If Caroline Spelman's climb down about Forestry Commission land shows anything, it is about who shouts loudest. MPs without any such land in their constituency have still had sackfulls of mail and their inboxes jammed by emails. The white flag was run up surprisingly quickly.
So just who will pick up the Big Society philosophy and run with it? Those same complaining middle classes are emptying library bookshelves to protest about closures, and revolution is being plotted at cosy coffee mornings. Those who might benefit most, however, are precisely those who are least aware of it, and less able to take advantage of it.
If Cameron seeks to bring the entire population with him, he's going to need much better "selling" skills, and the ability to persuade those who have been volunteering for decades that the Big Society is not just "power to the people" to replace those who have lost their jobs through the cuts.
Many of the neighbourhoods which could most benefit from a greater say in how they are run have transient populations, and may well lack the ability — or the language — to make their views heard. Indeed, it's debatable how many have actually heard or understood what Cameron intends.
Yes, it's a worthwhile concept. And it's probably worth investing in — but there lies the rub. There isn't the money at this current moment in time. Because money is needed to take the Big Society to areas that really need it, and inspire people to sign up. And sadly, that doesn't look like happening anytime soon.

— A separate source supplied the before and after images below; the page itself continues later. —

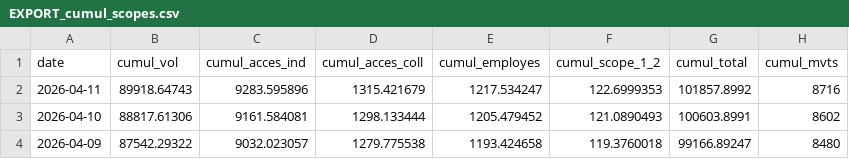
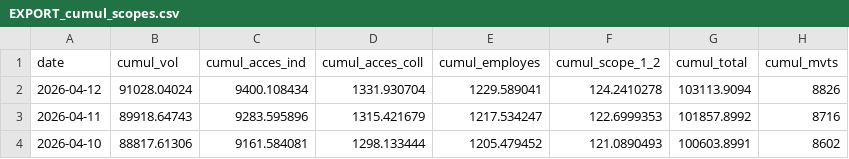
Before and after one commit to emissionscarbonebva-maker/bva-ges, a CSV file: data/EXPORT_cumul_scopes.csv, drawn as a sheet; only a part is shown; the shorter side is filled out with more unchanged rows.

```diff
--- a/data/EXPORT_cumul_scopes.csv
+++ b/data/EXPORT_cumul_scopes.csv
@@ -1,2 +1,3 @@
 date,cumul_vol,cumul_acces_ind,cumul_acces_coll,cumul_employes,cumul_scope_1_2,cumul_total,cumul_mvts
+2026-04-12,91028.04024,9400.108434,1331.930704,1229.589041,124.2410278,103113.9094,8826
 2026-04-11,89918.64743,9283.595896,1315.421679,1217.534247,122.6999353,101857.8992,8716
```
Also changed, not shown: data/EXPORT_arrivals_YTD.csv, data/EXPORT_daily_airlines.csv, 3 other files.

This article was first published in InBrief magazine, March 2011
Copyright © Association for Qualitative Research, 2011